Without a doubt, the 1793 Chain Cent is amongst most famous and shortest-lived issues of American coinage ever produced. Struck during the first year of regular coinage production at the United States Mint in Philadelphia, its design was criticized in the year of issue, but has come to be cherished by modern collectors. While circulating examples of this historic rarity are available at more accessible price levels, the finest known example recently sold at auction for more than $1.3 million.
All Chain Cents were struck during the early months of 1793, from late February (one source list Washington’s Birthday as a date on which the first coins might have been struck) until mid-March 1793. A reasonable number of coins were produced during this period before production was halted due to a shortage of copper. This was a problem which would haunt the early United States Mint in Philadelphia for many years to come, however, for the time being the United States had its first coinage of cents.

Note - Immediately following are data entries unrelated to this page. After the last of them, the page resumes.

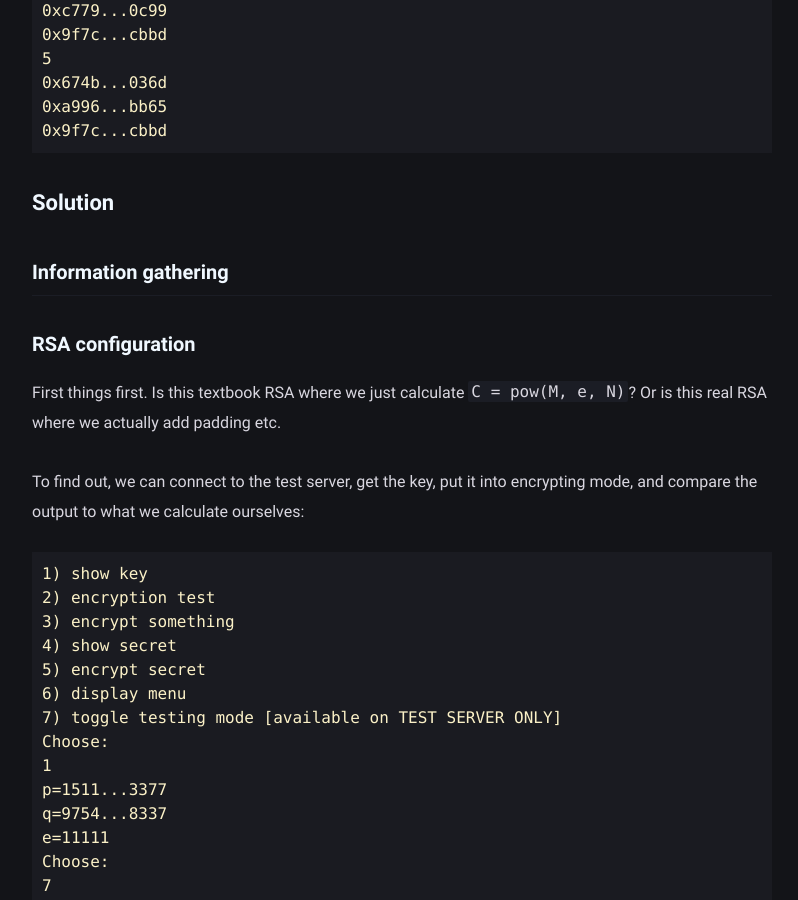
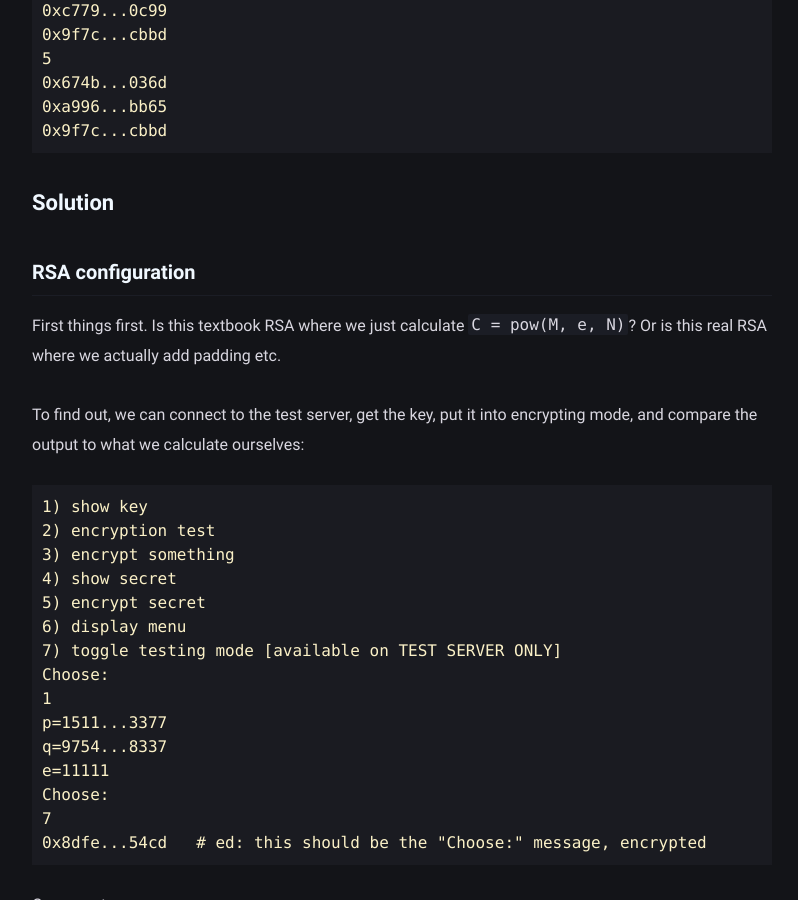
Before and after one commit to pwnfirstsearch/pwnfirstsearch.github.io, a Jekyll site: the page built from _posts/2021-04-05-b01lersctf2021-reasonable.md, in a window 1280 px wide and 900 px high, scrolled down 2567 px. Shown: the whole window, without its empty margins (238-1036 px from the left). Built offline with Jekyll 4.4.1, drawn with Linux system fonts in a browser that asks for light colours.

Commit message:
fixup formatting for 'reasonable'

```diff
--- a/_posts/2021-04-05-b01lersctf2021-reasonable.md
+++ b/_posts/2021-04-05-b01lersctf2021-reasonable.md
@@ -108,9 +108,7 @@ xyz
 
 ## Solution
 
-### Information gathering
-
-#### RSA configuration
+### RSA configuration
 
 First things first. Is this textbook RSA where we just calculate
 `C = pow(M, e, N)`? Or is this real RSA where we actually add padding
@@ -162,7 +160,7 @@ print('C:', hex(C))
 
 It's a match, so we're attacking plain RSA without padding.
 
-#### Public Key
+### Public Key
 
 Sanity check. They're not using the same key between the test server
 and real server, right?
@@ -305,7 +303,7 @@ print('C:', hex(C))
 
 Public key confirmed.
 
-#### Decrypting the secret
+### Decrypting the secret
 
 RSA with no padding means that we should be able to do a
 Franklin-Reiter related message attack if we can find two related
```
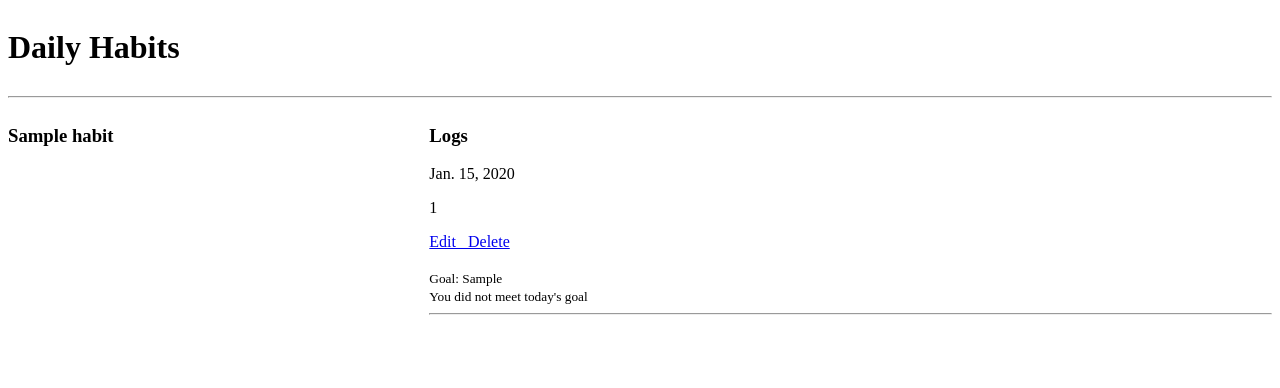
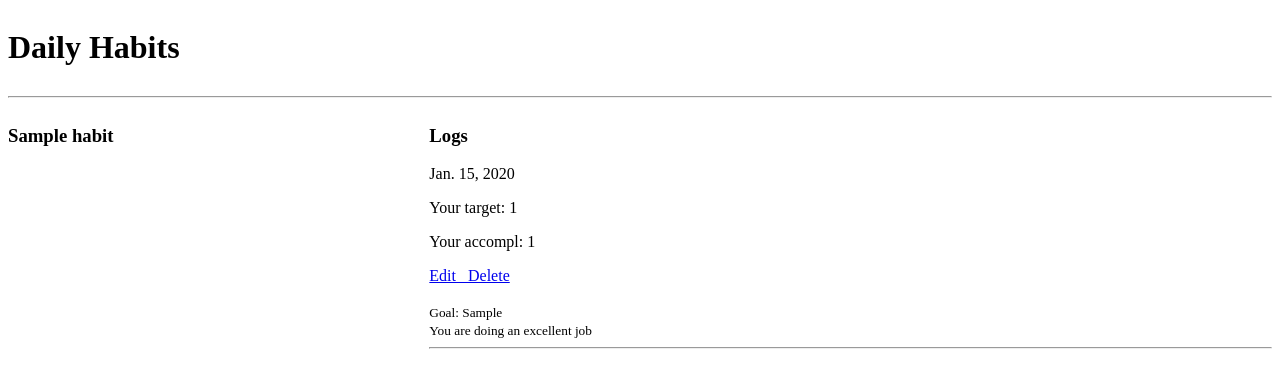
Before and after one commit to Momentum-Team-18/be-habit-tracker-alainishimwe, a Django app: page /habit/1/ in a window 1280 px wide. Shown: the top 388 px of the page. Run offline with Django 4.2, Linux system fonts and the light colour scheme; tables that the repository leaves empty hold one stand-in row (values such as "Sample post").

Commit message:
edited record_date field

```diff
--- a/habitTracker/models.py
+++ b/habitTracker/models.py
@@ -1,5 +1,6 @@
 from django.db import models
 from datetime import datetime, date
+from django.utils import timezone
 from django.contrib.auth.models import AbstractUser
 
 # Create your models here.
@@ -20,7 +21,7 @@ class HabitRecord(models.Model):
     habit = models.ForeignKey(Habit, on_delete=models.CASCADE, related_name='HabitRecords')
 
 
-    record_date = models.DateField(auto_now_add=False, auto_now=False, blank=False, null=False, default=datetime.now())
+    record_date = models.DateField(auto_now_add=False, auto_now=False, blank=False, null=False, default=timezone.now())
     achieved = models.IntegerField(default=0, null=False )
 
     def __str__(self):
--- a/templates/habitTracker/habitDetails.html
+++ b/templates/habitTracker/habitDetails.html
@@ -10,11 +10,12 @@
         <h3>Logs</h3>
         {% for habitRecord in habit.HabitRecords.all %}
             <p>{{habitRecord.record_date}}</p>
-            <p>{{habitRecord.achieved}}</p>
+            <p>Your target: {{habitRecord.achieved}}</p>
+            <p>Your accompl: {{habit.target_number}}</p>
             <a href="{% url 'editRecord' habitRecord.id %}">Edit &nbsp </a>
             <a href="{% url 'deleteRecord' habitRecord.id %}">Delete</a> <br><br>
             <small>Goal: {{habit.target}}</small> <br>
-            {% if habitRecord.achieved >  habitRecord.target_number %}
+            {% if habitRecord.achieved >=  habit.target_number %}
                 <small>You are doing an excellent job</small>
             {% else %}
                 <small>You did not meet today's goal</small>
```
Also changed, not shown: habitTracker/migrations/0029_alter_habitrecord_record_date.py (added), habitTracker/migrations/0030_alter_habitrecord_record_date.py (added).
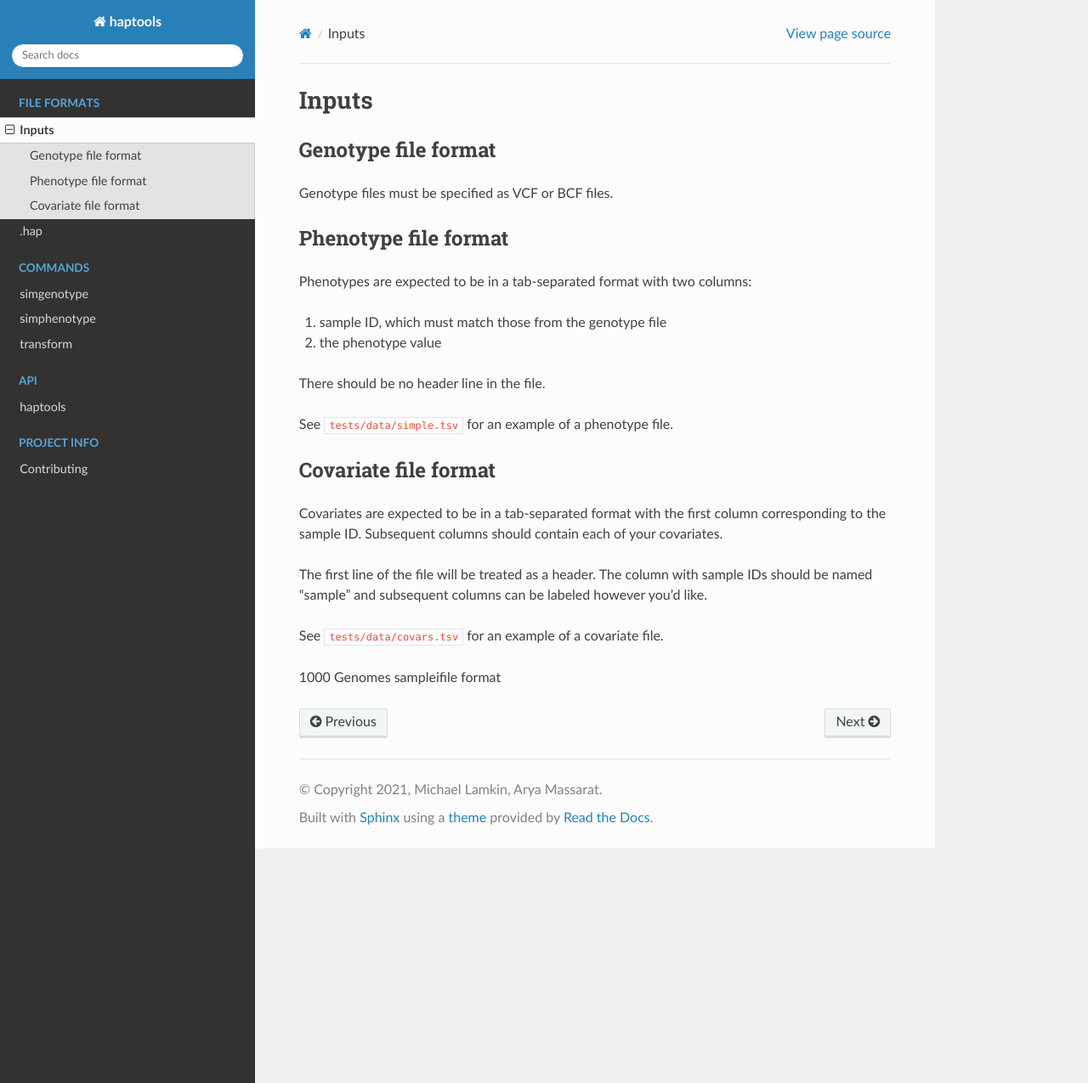
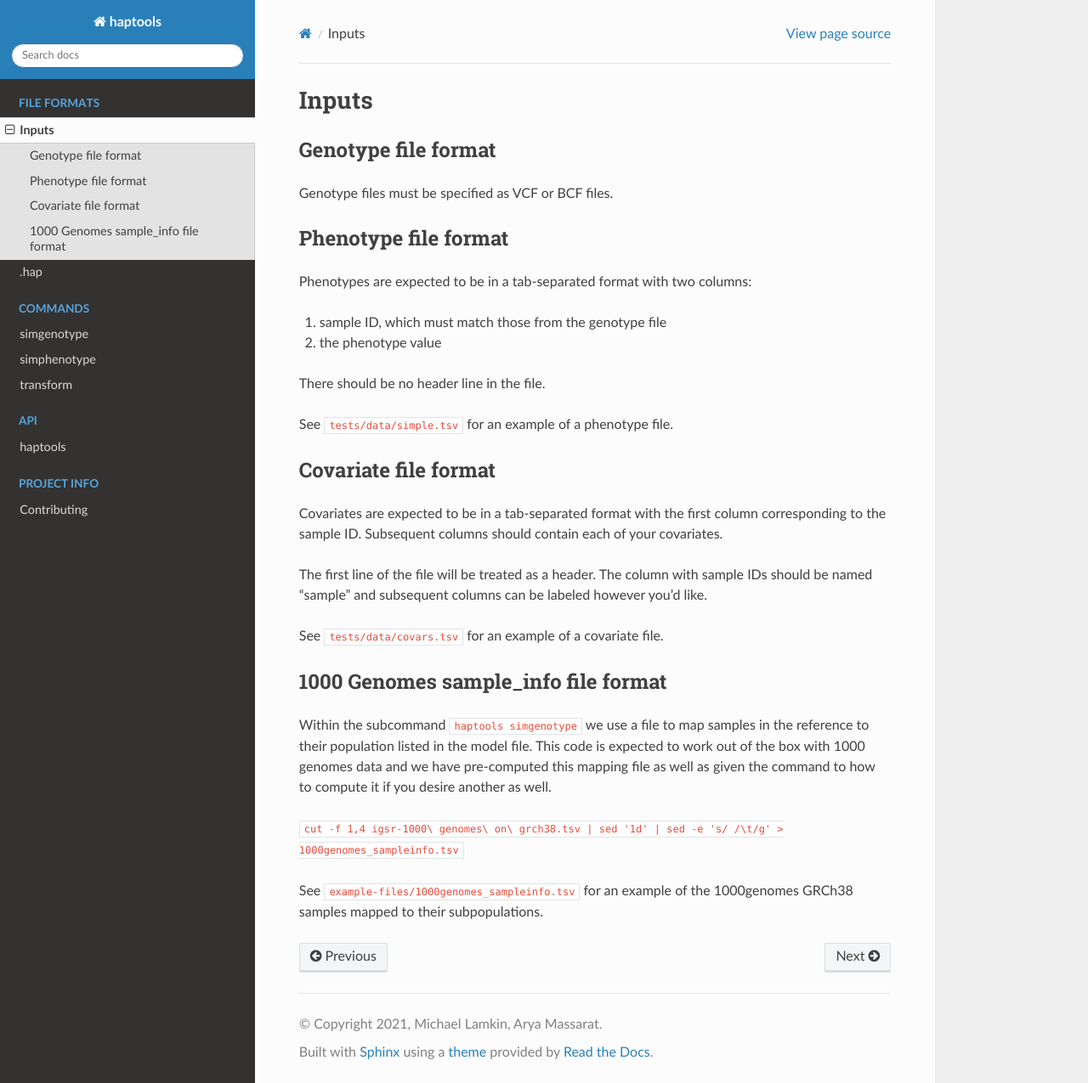
Before and after one commit to CAST-genomics/haptools, a Sphinx documentation site: the page built from docs/formats/inputs.rst, in a window 1280 px wide and 1275 px high. Shown: the whole window at 85% size. Built offline with Sphinx 7.4.7 and the Read the Docs theme 2.0.0, drawn with Linux system fonts in a browser that asks for light colours.

Commit message:
Updated 1000 genomes documentation under formats

```diff
--- a/docs/formats/inputs.rst
+++ b/docs/formats/inputs.rst
@@ -30,4 +30,14 @@ should be named "sample" and subsequent columns can be labeled however you'd lik
 
 See ``tests/data/covars.tsv`` for an example of a covariate file.
 
-1000 Genomes sampleifile format
+1000 Genomes sample_info file format
+------------------------------------
+Within the subcommand ``haptools simgenotype`` we use a file to map samples in the
+reference to their population listed in the model file. This code is expected to work
+out of the box with 1000 genomes data and we have pre-computed this mapping file as
+well as given the command to how to compute it if you desire another as well.
+
+``cut -f 1,4 igsr-1000\ genomes\ on\ grch38.tsv | sed '1d' | sed -e 's/ /\t/g' > 1000genomes_sampleinfo.tsv``
+
+See ``example-files/1000genomes_sampleinfo.tsv`` for an example of the 1000genomes
+GRCh38 samples mapped to their subpopulations.
```
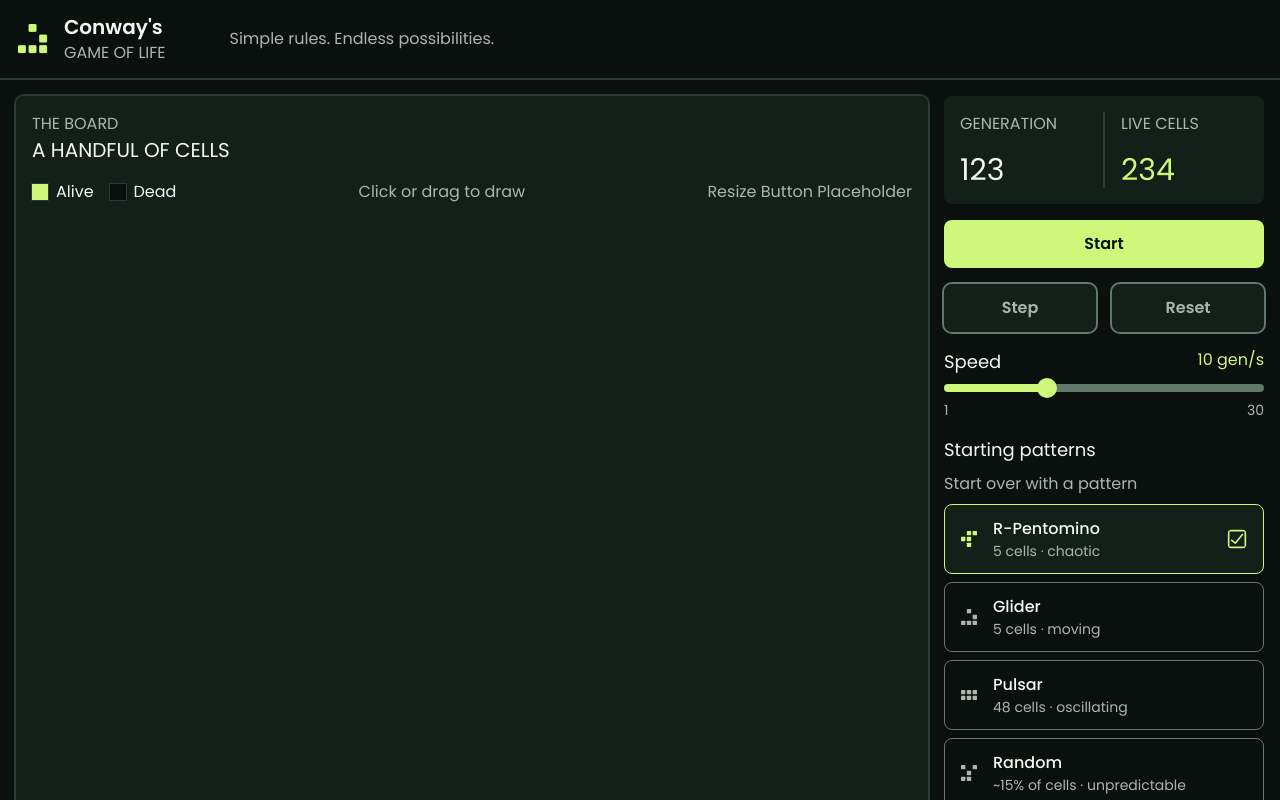
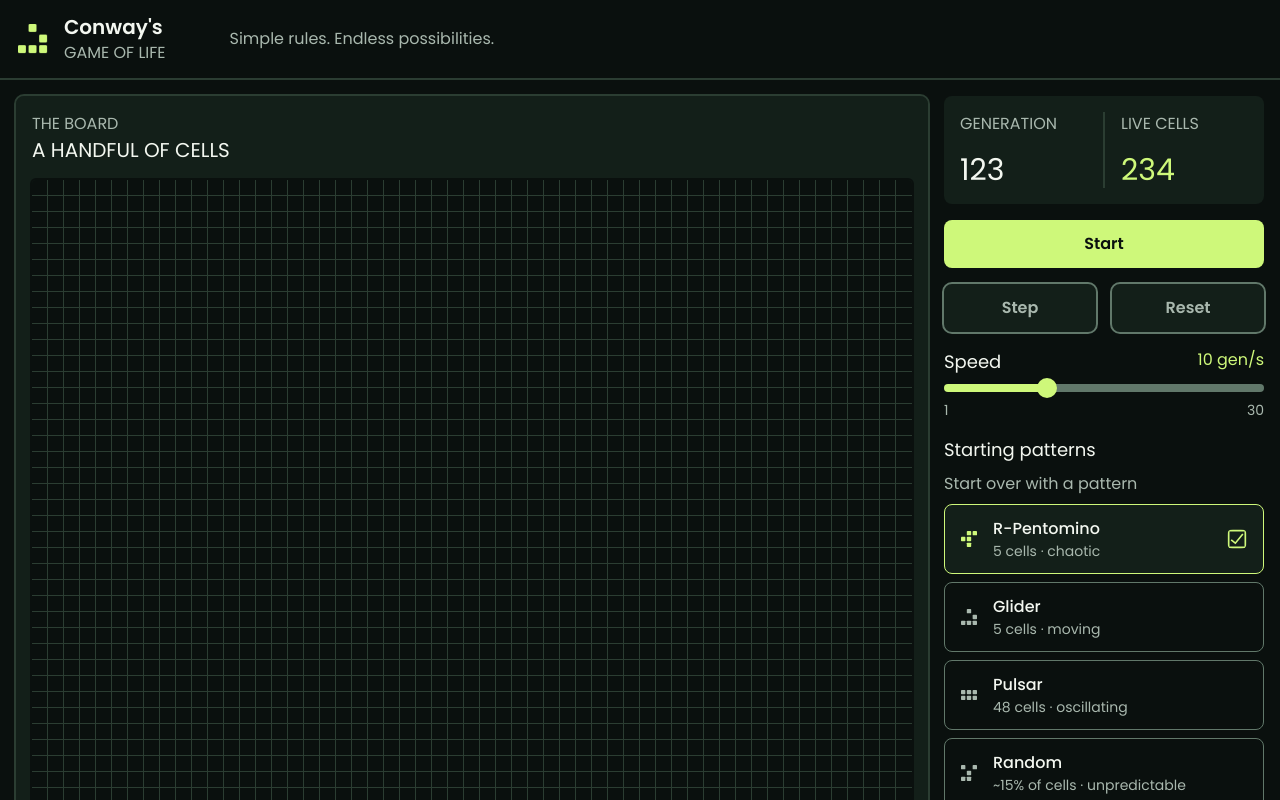
Before and after one commit to StackOverflowIsBetterThanAnyAI/conways-game-of-life, a React (Vite) app: page / in a window 1280 px wide. Shown: the top 800 px of the page. Built offline with nearby package versions, Linux system fonts and the light colour scheme.

Commit message:
responsive grid

```diff
--- a/src/components/main/Main.tsx
+++ b/src/components/main/Main.tsx
@@ -1,6 +1,7 @@
 import { useState } from 'react'
 import type { PatternId } from '../../patterns'
 import {
+    Canvas,
     Cell,
     InfoPanel,
     PrimaryButton,
@@ -23,6 +24,7 @@ const Main = () => {
                             A handful of cells
                         </h3>
                     </section>
+                    <Canvas />
                     <div className="flex justify-between items-center">
                         <span className="flex gap-4">
                             <span className="flex gap-2 items-center">
--- /dev/null
+++ b/src/components/ui/Canvas.tsx
@@ -0,0 +1,68 @@
+import { useEffect, useRef, useState } from 'react'
+import { resizeCells, type Board } from '../../grid'
+import Cell from './Cell'
+
+const CELL_SIZE = 16
+
+const Canvas = () => {
+    const canvasRef = useRef<HTMLElement>(null)
+    const [board, setBoard] = useState<Board>({
+        rows: 0,
+        columns: 0,
+        cells: [],
+    })
+
+    useEffect(() => {
+        const canvas = canvasRef.current
+        if (!canvas) {
+            return
+        }
+
+        const handleResize = () => {
+            const columns = Math.floor(canvas.clientWidth / CELL_SIZE)
+            const rows = Math.floor(canvas.clientHeight / CELL_SIZE)
+            setBoard((prev) =>
+                prev.rows === rows && prev.columns === columns
+                    ? prev
+                    : {
+                          rows,
+                          columns,
+                          cells: resizeCells(
+                              prev.cells,
+                              prev.columns,
+                              rows,
+                              columns
+                          ),
+                      }
+            )
+        }
+
+        const observer = new ResizeObserver(handleResize)
+        observer.observe(canvas)
+
+        return () => {
+            observer.disconnect()
+        }
+    }, [])
+
+    return (
+        <section
+            ref={canvasRef}
+            className="relative flex-1 min-h-0 outline-2 outline-dead rounded-sm overflow-hidden"
+        >
+            <div
+                className="absolute inset-0 grid place-content-center"
+                style={{
+                    gridTemplateColumns: `repeat(${board.columns}, ${CELL_SIZE}px)`,
+                    gridAutoRows: `${CELL_SIZE}px`,
+                }}
+            >
+                {board.cells.map((isAlive, index) => (
+                    <Cell key={index} index={index} isAlive={isAlive} />
+                ))}
+            </div>
+        </section>
+    )
+}
+
+export default Canvas
--- a/src/components/ui/index.ts
+++ b/src/components/ui/index.ts
@@ -1,3 +1,4 @@
+export { default as Canvas } from './Canvas'
 export { default as Cell } from './Cell'
 export { default as InfoPanel } from './InfoPanel'
 export { default as PrimaryButton } from './PrimaryButton'
--- /dev/null
+++ b/src/grid.ts
@@ -0,0 +1,24 @@
+export type Board = {
+    rows: number
+    columns: number
+    cells: boolean[]
+}
+export const resizeCells = (
+    oldCells: boolean[],
+    oldColumns: number,
+    rows: number,
+    columns: number
+): boolean[] => {
+    const next = new Array<boolean>(rows * columns).fill(false)
+    for (let i = 0; i < oldCells.length; i++) {
+        if (!oldCells[i]) {
+            continue
+        }
+        const row = Math.floor(i / oldColumns)
+        const column = i % oldColumns
+        if (row < rows && column < columns) {
+            next[row * columns + column] = true
+        }
+    }
+    return next
+}
```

The Chain Cent was supposedly designed by Henry Voigt although facts are scarce. As mandated by law, a visual representation of Liberty was portrayed on the obverse. The reverse featured a chain of fifteen links, representing each of the states in the Union at the time. The chain had been intended to indicate the strength of the Union, however some members of the public drew other connotations. Even in the late 18th century slavery was an issue in the United States, and the reverse design served as an unintended reminder of this. The representation of Liberty on the obverse was also criticized for its execution and her demeanor.
While production was halted because of the copper shortage, a new design was prepared and would be introduced when production resumed. Despite its brief run, the Chain Cent holds an important place in the history of American numismatics and continues to captivate collectors.